But I did survive, and I’m lucky beyond all measure to be here. I have my little boy to thank for getting me here – him, and the pills I took every day for six months. Which leads me to an issue that the media has completely bastardised, and my reason for writing this post:

As I said, I can’t tell Charlotte Bevan’s story, but apparently the mainstream media feels they can. There has been speculation that CB suffered from schizophrenia and depression but had chosen not to take her meds so that she could breastfeed her daughter. Whether this is true or not is beside the point; what the papers are reporting and how they’re doing it is negligent and dangerous:

This, from the Daily Mail – “New mother stopped taking her medication so she could breastfeed.” WHAT. The Guardian were more measured with, “…she may have made changes to medication she was taking so she could breastfeed her baby.” These two statements are different, but potentially incredibly damaging.

What the Daily Mail in this instance is saying, most likely unintentionally, is that women can’t breastfeed while taking anti-depressants. No, it’s not explicitly stated because the tragic loss of life is in the foreground of the story (as it should be), but lingering in the background like the cleverest of advertising billboards is the message that no mothers, any mothers, can nurse their babies while taking psych meds. It’s either/or. The end. So if it all goes horribly wrong it’s no one’s fault but your own. Just so you know.

And many new mums, mums-to-be and potential parents the country over have taken in this journalistic subliminal advertising without even realising it.

Except it’s utter bollocks. Morally reprehensible and factually inaccurate bullcrap.

SSRIs are regularly prescribed to breastfeeding women, safely. Research done on most types of drugs have concluded that the effects on babies from medication passed through mothers’ milk is minimal, and the benefits far outweigh any perceived risks. These drugs are saving the lives of women every day – women like me – and their children are enjoying healthy, positive and healing feeding relationships with their mothers.

I didn’t breastfeed Little T while I took venlafaxine, and I stand by that decision. I made a choice, one that I now feel empowered by. The NHS doesn’t recommend its use during pregnancy or while nursing. I could’ve taken sertraline (again) and hoped it would work, or paroxetine, or I could’ve had faith and nursed anyway, but I didn’t have the strength or confidence to go against ‘official’ medical advice even though I now know I could have. Had I never tried those drugs before I would’ve snapped them up in a heartbeat, and if they’d worked I’d probably still be feeding my son today.
But I took venla because I didn’t want to die; it’s as simple as that. I knew it worked for me and I chose to stop breastfeeding so I could get better. I made a choice. A choice that saved my life and kept my family together. And all new mothers have a choice too, and it’s not just a coin toss between sanity and breastfeeding.

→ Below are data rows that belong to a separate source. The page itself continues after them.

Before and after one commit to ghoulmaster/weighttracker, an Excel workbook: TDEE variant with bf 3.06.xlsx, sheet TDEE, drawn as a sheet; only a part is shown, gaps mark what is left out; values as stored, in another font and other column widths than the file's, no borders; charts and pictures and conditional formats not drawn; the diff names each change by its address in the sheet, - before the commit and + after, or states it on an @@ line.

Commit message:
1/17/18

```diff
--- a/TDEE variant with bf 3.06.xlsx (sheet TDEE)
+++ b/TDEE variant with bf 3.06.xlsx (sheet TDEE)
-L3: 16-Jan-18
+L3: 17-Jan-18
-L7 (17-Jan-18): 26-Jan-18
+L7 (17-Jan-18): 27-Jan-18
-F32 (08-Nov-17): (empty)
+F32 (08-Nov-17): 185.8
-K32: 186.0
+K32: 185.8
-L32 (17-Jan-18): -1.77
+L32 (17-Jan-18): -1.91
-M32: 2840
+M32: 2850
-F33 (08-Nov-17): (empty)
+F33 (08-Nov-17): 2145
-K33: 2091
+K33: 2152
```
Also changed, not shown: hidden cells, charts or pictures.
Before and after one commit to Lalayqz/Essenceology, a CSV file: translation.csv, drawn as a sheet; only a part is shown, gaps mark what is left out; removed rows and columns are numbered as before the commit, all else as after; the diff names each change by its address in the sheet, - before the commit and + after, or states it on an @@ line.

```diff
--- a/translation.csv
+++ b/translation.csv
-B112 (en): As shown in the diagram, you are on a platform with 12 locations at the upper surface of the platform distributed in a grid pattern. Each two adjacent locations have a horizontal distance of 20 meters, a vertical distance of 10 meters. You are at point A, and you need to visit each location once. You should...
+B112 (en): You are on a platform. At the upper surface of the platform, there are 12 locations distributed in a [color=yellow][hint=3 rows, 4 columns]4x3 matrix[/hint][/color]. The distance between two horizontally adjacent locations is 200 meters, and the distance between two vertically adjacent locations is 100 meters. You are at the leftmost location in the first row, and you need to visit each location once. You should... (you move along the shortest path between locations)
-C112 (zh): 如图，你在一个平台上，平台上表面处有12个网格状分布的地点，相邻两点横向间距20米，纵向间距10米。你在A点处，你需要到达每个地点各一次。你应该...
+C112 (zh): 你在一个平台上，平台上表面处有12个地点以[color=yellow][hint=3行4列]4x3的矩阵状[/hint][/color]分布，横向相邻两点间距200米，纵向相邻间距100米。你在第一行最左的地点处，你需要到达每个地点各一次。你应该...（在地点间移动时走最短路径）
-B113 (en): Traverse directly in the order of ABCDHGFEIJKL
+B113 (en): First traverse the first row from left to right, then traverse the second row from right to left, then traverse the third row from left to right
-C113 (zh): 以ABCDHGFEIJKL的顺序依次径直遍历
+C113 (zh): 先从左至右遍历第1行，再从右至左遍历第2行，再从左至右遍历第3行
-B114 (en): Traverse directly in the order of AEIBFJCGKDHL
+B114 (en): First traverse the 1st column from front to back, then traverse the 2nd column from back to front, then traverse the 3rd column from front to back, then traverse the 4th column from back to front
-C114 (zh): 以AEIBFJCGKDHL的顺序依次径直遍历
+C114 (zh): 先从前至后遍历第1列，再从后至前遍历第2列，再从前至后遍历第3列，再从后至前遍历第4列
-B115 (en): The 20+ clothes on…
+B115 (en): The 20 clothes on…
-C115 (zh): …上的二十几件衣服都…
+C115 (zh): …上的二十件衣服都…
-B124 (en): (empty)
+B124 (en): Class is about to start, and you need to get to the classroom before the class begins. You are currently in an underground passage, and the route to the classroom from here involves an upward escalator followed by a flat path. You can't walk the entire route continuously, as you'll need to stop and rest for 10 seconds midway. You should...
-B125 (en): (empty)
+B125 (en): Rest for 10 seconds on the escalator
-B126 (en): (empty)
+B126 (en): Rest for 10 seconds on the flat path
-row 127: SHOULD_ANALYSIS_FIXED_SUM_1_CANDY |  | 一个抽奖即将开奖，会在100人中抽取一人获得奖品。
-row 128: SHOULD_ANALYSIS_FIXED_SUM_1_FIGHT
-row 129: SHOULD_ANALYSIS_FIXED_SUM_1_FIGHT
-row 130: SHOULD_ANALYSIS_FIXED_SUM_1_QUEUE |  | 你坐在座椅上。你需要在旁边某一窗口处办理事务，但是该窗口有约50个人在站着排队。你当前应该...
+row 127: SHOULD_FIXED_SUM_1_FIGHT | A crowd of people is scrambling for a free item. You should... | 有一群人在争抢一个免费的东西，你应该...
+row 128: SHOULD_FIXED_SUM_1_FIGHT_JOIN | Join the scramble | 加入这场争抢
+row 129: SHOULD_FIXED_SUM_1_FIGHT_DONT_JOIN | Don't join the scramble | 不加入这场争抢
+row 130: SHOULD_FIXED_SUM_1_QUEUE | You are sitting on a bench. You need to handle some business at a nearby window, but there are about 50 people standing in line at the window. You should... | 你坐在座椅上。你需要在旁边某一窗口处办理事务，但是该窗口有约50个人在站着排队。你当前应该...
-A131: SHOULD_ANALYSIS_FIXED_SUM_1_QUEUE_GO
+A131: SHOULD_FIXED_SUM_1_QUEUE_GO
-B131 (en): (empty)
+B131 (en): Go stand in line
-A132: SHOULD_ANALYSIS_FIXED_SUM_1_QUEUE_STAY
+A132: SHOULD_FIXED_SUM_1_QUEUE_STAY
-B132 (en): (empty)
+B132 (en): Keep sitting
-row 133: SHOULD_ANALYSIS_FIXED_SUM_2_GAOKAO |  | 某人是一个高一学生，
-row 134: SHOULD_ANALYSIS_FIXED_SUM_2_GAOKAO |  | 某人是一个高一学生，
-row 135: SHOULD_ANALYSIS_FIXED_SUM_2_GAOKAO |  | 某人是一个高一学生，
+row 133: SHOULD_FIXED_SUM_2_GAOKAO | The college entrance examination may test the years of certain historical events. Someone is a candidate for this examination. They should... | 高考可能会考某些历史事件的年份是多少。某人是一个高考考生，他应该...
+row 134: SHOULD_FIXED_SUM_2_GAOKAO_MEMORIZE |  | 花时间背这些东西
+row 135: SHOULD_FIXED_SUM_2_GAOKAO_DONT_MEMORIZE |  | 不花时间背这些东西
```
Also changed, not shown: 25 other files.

Perhaps mine is a mixed message and I’m the wrong person to write this post. I took anti-depressants and I ended up bottle feeding. But one thing I’m certain of is that if mothers continue to be denied their freedom to choose and the knowledge with which to make that choice there will be very dangerous consequences. My job before I became a parent was in the publishing sector so I know how to research in order to write a decent, informative and valuable piece. In the media there should be no excuse for ignorance. We should know the weight of our words and use them responsibly. The journalism surrounding the deaths of Charlotte Bevan and her daughter was appalling, both in terms of facts and sensitivity, and the British media should be ashamed.

I hope Charlotte is at peace.
My heart aches for her and her family.
And for her sweet baby girl.

And for any mothers out there who’re feeling torn and scared, you are not alone. There is help. And probably more choice than you think.